Grade inflation: an affliction of high schools across the nation

Grade+inflation%3A+an+affliction+of+high+schools+across+the+nation

Zoey Nahmmacher-Baum

In a 2018 study from the Thomas B. Fordham Institute, researchers studying North Carolina high schools found that while high school GPAs have risen, SAT, ACT, and other standardized test scores have stagnated. Other researchers have observed this occurrence in other states, concluding that grade inflation, a phenomenon in which grades climb over the years due to lowered standards, is rampant across the country.

Grade inflation must be reversed nationwide.

In my sophomore year, I took American Literature, a class both revered and feared in part for its difficult grading standards. While I was used to getting good grades in other classes, in this class, it wasn’t uncommon to receive a B for the amount of effort that would have merited a high A in others. Instead of discouraging me, the increased difficulty enabled me to go beyond what I had learned before, and I enjoyed it. Likewise, I saw classmates who typically aced other classes be challenged in a way that stimulated their intellectual growth. 

Isn’t this what we want in our schools?

Without grade inflation, students would be encouraged to acquire true knowledge, gaining the ability to reason and apply what they know, rather than to learn for the sake of passing tests.”

Without grade inflation, students would be encouraged to acquire true knowledge, gaining the ability to reason and apply what they know, rather than to learn for the sake of passing tests. It should not be possible for students to achieve a perfect score simply by studying the tested material; schools are supposed to incentivize learning for the sake of learning, not crammed learning for the sake of acing a test.

Currently, we have the following case: Sue loves biology and goes the extra mile in studying, truly delving into the subject matter. Joe, on the other hand, crams the night before, learning exactly what he needs to know for the test, having teased out from the teacher as much information about the test as possible beforehand. Both students receive perfect scores; however, Sue has a better grasp of the material and can reason within its bounds rather than simply parrot what she was “supposed to know.” Based on the grades, there is no difference between Sue and Joe.

Some are fine with this system because they argue that this is the most efficient and logical way to study in a world where many students participate in extracurriculars that take up a lot of time, but this is simply not true. Many experts, including UCLA psychologist Robert Bjork, have found cramming to be highly ineffective for long-term retention and have spoken out against it, deeming long-term learning methods as superior. If the only way a student can study is by cramming, they should drop some of their extracurricular activities.

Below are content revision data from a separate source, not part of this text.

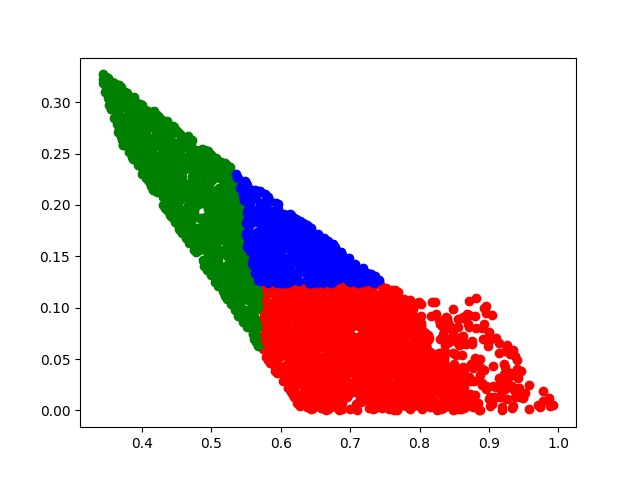
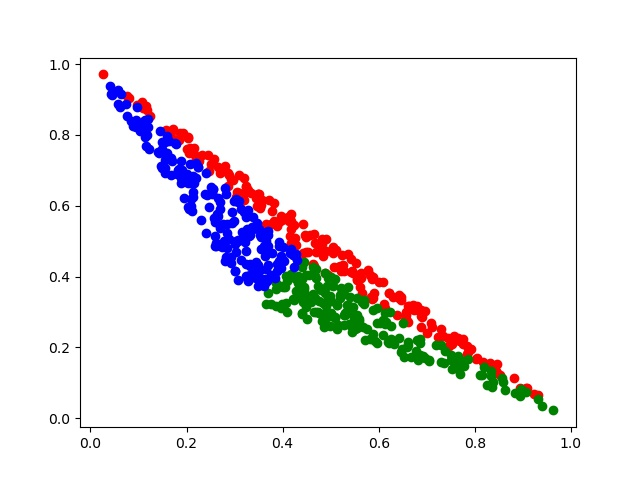
added region partition for c>3

diff --git a/region.py b/region.py
@@ -7,6 +7,7 @@ from sim_results import get_delay_of_continuous
 from operator import attrgetter
 import matplotlib.pyplot as plt
 from collections import defaultdict
+import numpy.linalg as LA
 
 
 class Region(object):
@@ -101,6 +102,7 @@ class Region(object):
         """
         if self.is_point_in_region(point):
             self.pre_sample_points.append(point)
+
             # return True
         # else:
         # return False
@@ -110,31 +112,38 @@ class Region(object):
         point -- a tuple of point
         """
         assert len(point) == self.dim, "dimension is mismatched"
-        if self.dim == 2:  # construct a line
-            p_point = Point(point)
-            line = LineString(self.vertexs)
-            assert line.is_valid, "line defined by self.vertexs should be valid"
-            return True if line.contains(p_point) else False
-        elif self.dim == 3:  # construct a polygon
-            p_point = Point(point)
-            polygon = Polygon(self.vertexs)
-            assert polygon.is_valid, "polygon defined by self.vertexs should be valid"
-            return True if polygon.contains(p_point) else False
-        else:  # based on distance
-            if self.region_id == 0:  # the root region
-                return True
-            else:
-                # return True
-                all_regions_same_depth = self.parent.children
-                surr_sum_dict = {r.region_id: 0.0 for r in all_regions_same_depth}
-                for r in all_regions_same_depth:
-                    surr_sum = 0.0
-                    for each_vertex in r.vertexs:
-                        for d in range(self.dim):
-                            surr_sum += (each_vertex[d] - point[d]) ** 2
-                    surr_sum_dict[r.region_id] = surr_sum
-                min_region_id = min(surr_sum_dict, key=surr_sum_dict.get)
-                return True if min_region_id == self.region_id else False
+        A = [list(v) for v in self.vertexs]
+        A = np.array(A).T
+        b = np.array(point)
+        coefs = LA.solve(A, b)
+        return True if (coefs >= 0).all() else False
+
+        ### unused, for c<=3 only
+        # if self.dim == 2:  # construct a line
+        #     p_point = Point(point)
+        #     line = LineString(self.vertexs)
+        #     assert line.is_valid, "line defined by self.vertexs should be valid"
+        #     return True if line.contains(p_point) else False
+        # elif self.dim == 3:  # construct a polygon
+        #     p_point = Point(point)
+        #     polygon = Polygon(self.vertexs)
+        #     assert polygon.is_valid, "polygon defined by self.vertexs should be valid"
+        #     return True if polygon.contains(p_point) else False
+        # else:  # based on distance
+        #     if self.region_id == 0:  # the root region
+        #         return True
+        #     else:
+        #         # return True
+        #         all_regions_same_depth = self.parent.children
+        #         surr_sum_dict = {r.region_id: 0.0 for r in all_regions_same_depth}
+        #         for r in all_regions_same_depth:
+        #             surr_sum = 0.0
+        #             for each_vertex in r.vertexs:
+        #                 for d in range(self.dim):
+        #                     surr_sum += (each_vertex[d] - point[d]) ** 2
+        #             surr_sum_dict[r.region_id] = surr_sum
+        #         min_region_id = min(surr_sum_dict, key=surr_sum_dict.get)
+        #         return True if min_region_id == self.region_id else False
 
     def add_child(self, child):
         child.parent = self
@@ -237,17 +246,7 @@ def build_region_tree(dim, max_depth):
             if region.is_pre_sample_enough():
                 break  # search check next region
 
-    # for region in total_region_list:
-    #     if not region.is_pre_sample_enough():
-    #         break
-    # else:
-    #         break  # break the while True loop
-
-    # for region in total_region_list:
-    #     print(region.is_pre_sample_enough())
     # root_region.print_tree()
-
-    # return total_region_list[0]  # return the root_region
     return total_region_list
 
 
@@ -257,11 +256,12 @@ if __name__ == "__main__":
     # point = Point((0.5, 0.5))
     # print(line.contains(point))
 
-    berth_num = 3
-    max_depth = 4  # root region is located at depth-0
+    berth_num = 4
+    max_depth = 3  # root region is located at depth-0
     total_region_list = build_region_tree(dim=berth_num, max_depth=max_depth)
     root_region = total_region_list[0]
     root_region.print_tree()
+
     # min_distance = min(total_region_list, key=attrgetter("distance_to_center"))
     # print(min_distance.region_id)
 
@@ -278,15 +278,14 @@ if __name__ == "__main__":
     #     is_contain = region.is_point_in_region(evenest_point)
     # print(is_contain, region.vertexs)
 
-    fig, ax = plt.subplots()
-    samples = total_region_list[23].pre_sample_points
-    x, y, z = zip(*samples)
-    ax.scatter(x, y, c="r")
-    samples = total_region_list[24].pre_sample_points
-    x, y, z = zip(*samples)
-    ax.scatter(x, y, c="g")
-    samples = total_region_list[22].pre_sample_points
-    x, y, z = zip(*samples)
-    ax.scatter(x, y, c="b")
-
-    fig.savefig("figs/pre_sample_test.jpg")
+    # fig, ax = plt.subplots()
+    # samples = total_region_list[1].pre_sample_points
+    # x, y, z = zip(*samples)
+    # ax.scatter(x, y, c="r")
+    # samples = total_region_list[2].pre_sample_points
+    # x, y, z = zip(*samples)
+    # ax.scatter(x, y, c="g")
+    # samples = total_region_list[3].pre_sample_points
+    # x, y, z = zip(*samples)
+    # ax.scatter(x, y, c="b")
+    # fig.savefig("figs/pre_sample_test.jpg")

diff --git a/test.py b/test.py
@@ -1,5 +1,39 @@
 from shapely.geometry import Point
 from shapely.geometry.polygon import Polygon
+import numpy.linalg as LA
+import numpy as np
+from scipy.optimize import linprog
+
+vertexs = [
+    (1.0, 0.0, 0.0),
+    (0.0, 1.0, 0.0),
+    (0.3333333333333333, 0.3333333333333333, 0.3333333333333333),
+]
+# vertexs = [
+#     (1.0, 0.0, 0.0),
+#     (0.3333333333333333, 0.3333333333333333, 0.3333333333333333),
+#     (0.0, 0.0, 1.0),
+# ]
+
+vertexs = [
+    (0.3333333333333333, 0.3333333333333333, 0.3333333333333333),
+    (0.0, 1.0, 0.0),
+    (0.0, 0.0, 1.0),
+]
+
+# vertexs = [(1.0, 0.0, 0.0), (0.0, 1.0, 0.0), (0.0, 0.0, 1.0)]
+
+A_list = [list(v) for v in vertexs]
+# A_list.append([1.0, 1.0, 1.0])
+A = np.array(A_list).T
+
+# b = np.array([0.1, 0.4, 0.5, 1.0])
+b = np.array([0.5, 0.4, 0.1])
+x = LA.solve(A, b)
+
+# x = linprog(c=[0.0, 0.0, 0.0], A_eq=A, b_eq=b, bounds=(0, None),)
+
+print(x, type(x), np.sum(x) == 1.0)
 
 # point = Point(1 / 3.0, 1 / 3.0, 1 / 3.0)
 # polygon = Polygon([[1, 0, 0], [0, 1, 0], [ 0, 0, 1 ]])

“Okay, fine,” the cramming supporters say, “but students can’t give up their extracurriculars! How else will they stand out to colleges?”

Students could give them up if it weren’t for grade inflation. Grade inflation forces students to load up on extracurriculars since without them, a student’s good grades don’t hold water on the national scale.

Students like Sue load up on activities to stay competitive in the college sphere but often begin to spend less and less time learning and studying to keep up with the demand of their activities. Since Joe gets a gold star doing so little, Sue finds a way to follow suit. Year by year, the students become more and more bogged down by commitments, leaving less and less time for their books. Learning diminishes, but grades remain high. It is in this way that institutions whose mission it is to encourage intellectual exploration and understanding end up becoming gold star distribution centers which create people whose only care is to remember what to know, when to know it, and how to think. 

Perfect scores create a sense of complacency in top-scoring students.”

Finally, perfect scores must be nearly impossible to receive. Perfect scores create a sense of complacency in top-scoring students. To tell a teenager that they have done a perfect job is to tell them that they can stop right there. To convey this message to masses of teenagers is to potentially create a generation full of self-satisfied people who never reach their potential.

100 percent means perfection. It means a state in which there is no more room to improve. However, this hackneyed score has lost its worth. To fix this, schools nationwide need to increase their grading standards. Of course, this is easier said than done. Curriculums need to be adjusted, criteria for high grades need to be redefined, and so on, but without a national movement towards deflated grades, America will become a place where learning and cramming are synonymous, where everyone gets a trophy, and where report cards become more and more meaningless.